== Source material ==
::::
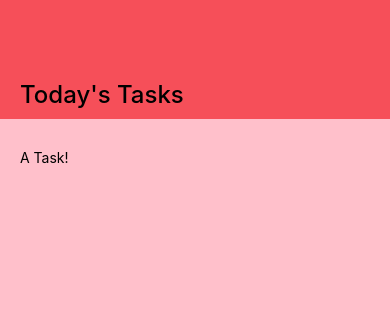
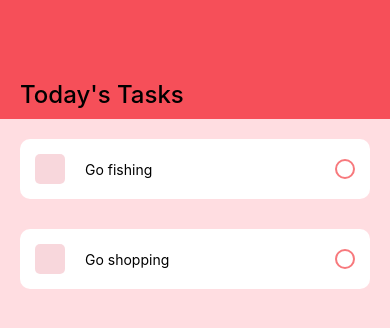
Before and after one commit to tramtran0497/React-Native---To-Do-App, a React Native app: screen / in a window 390 px wide. Shown: the top 328 px of the page. Built offline with nearby package versions, Linux system fonts and the light colour scheme.

Commit message:
Design basic todoapp

```diff
--- a/App.js
+++ b/App.js
@@ -10,7 +10,9 @@ export default function App(){
         <Text style={styles.sectionTitle}>Today's Tasks</Text>
           <View style={styles.listTasks}>
                     {/* Task is here! */}
-            <Task/>
+            <Task text="Go fishing"/>
+            <Task text="Go shopping"/>
+
           </View>
       </View>
     </View>
@@ -20,7 +22,7 @@ export default function App(){
 const styles = StyleSheet.create({
   container: {
     flex: 1,
-    backgroundColor: "pink",
+    backgroundColor: "#ffdde1",
   },
 
   taskWrapper: {
@@ -34,11 +36,10 @@ const styles = StyleSheet.create({
     fontWeight: "500",
     paddingBottom: 10,
     backgroundColor: "#f64f59",
-
   },
 
   listTasks: {
-    paddingTop: 30,
-    paddingLeft: 20,
+    padding: 20,
+
   }
 })
--- a/components/Task.js
+++ b/components/Task.js
@@ -1,15 +1,55 @@
 import React from "react"
-import { StyleSheet, Text, View } from "react-native"
+import { StyleSheet, Text, View, TouchableOpacity} from "react-native"
 
-const Task = () => {
+const Task = ({text}) => {
   return (
-    <View>
-      <Text>A Task!</Text>
+    <View style={styles.item}>
+    {/* A small square, for users touch informing finish or not */}
+      <View style={styles.itemLeftSide}>
+        <View style={styles.square}></View>
+      </View>
+      <Text style={styles.itemText}>{text}</Text>
+      <View style={styles.circle}>
+
+      </View>
     </View>
   )
 }
 
 const styles = StyleSheet.create({
+  item: {
+    backgroundColor: "#fff",
+    padding: 15,
+    borderRadius: 10,
+    display: "flex",
+    flexDirection: "row",
+    alignItems: "center",
+    justifyContent: "space-between",
+    marginBottom: 30
+  },
+
+  itemLeftSide: {
+  },
+
+  square: {
+    width: 30,
+    height: 30,
+    borderRadius: 5,
+    backgroundColor: "#ee9ca7",
+    opacity: 0.4,
+  },
+
+  itemText: {
+    width: 230,
+  },
+
+  circle: {
+    width: 20,
+    height: 20,
+    borderRadius: 50,
+    borderColor: "#f7797d",
+    borderWidth: 2,
+  }
 
 })
 
```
::::
== Assigned task ==
Look through the records and gather every line containing "itemText".

== Response below ==
+      <Text style={styles.itemText}>{text}</Text>
+  itemText: {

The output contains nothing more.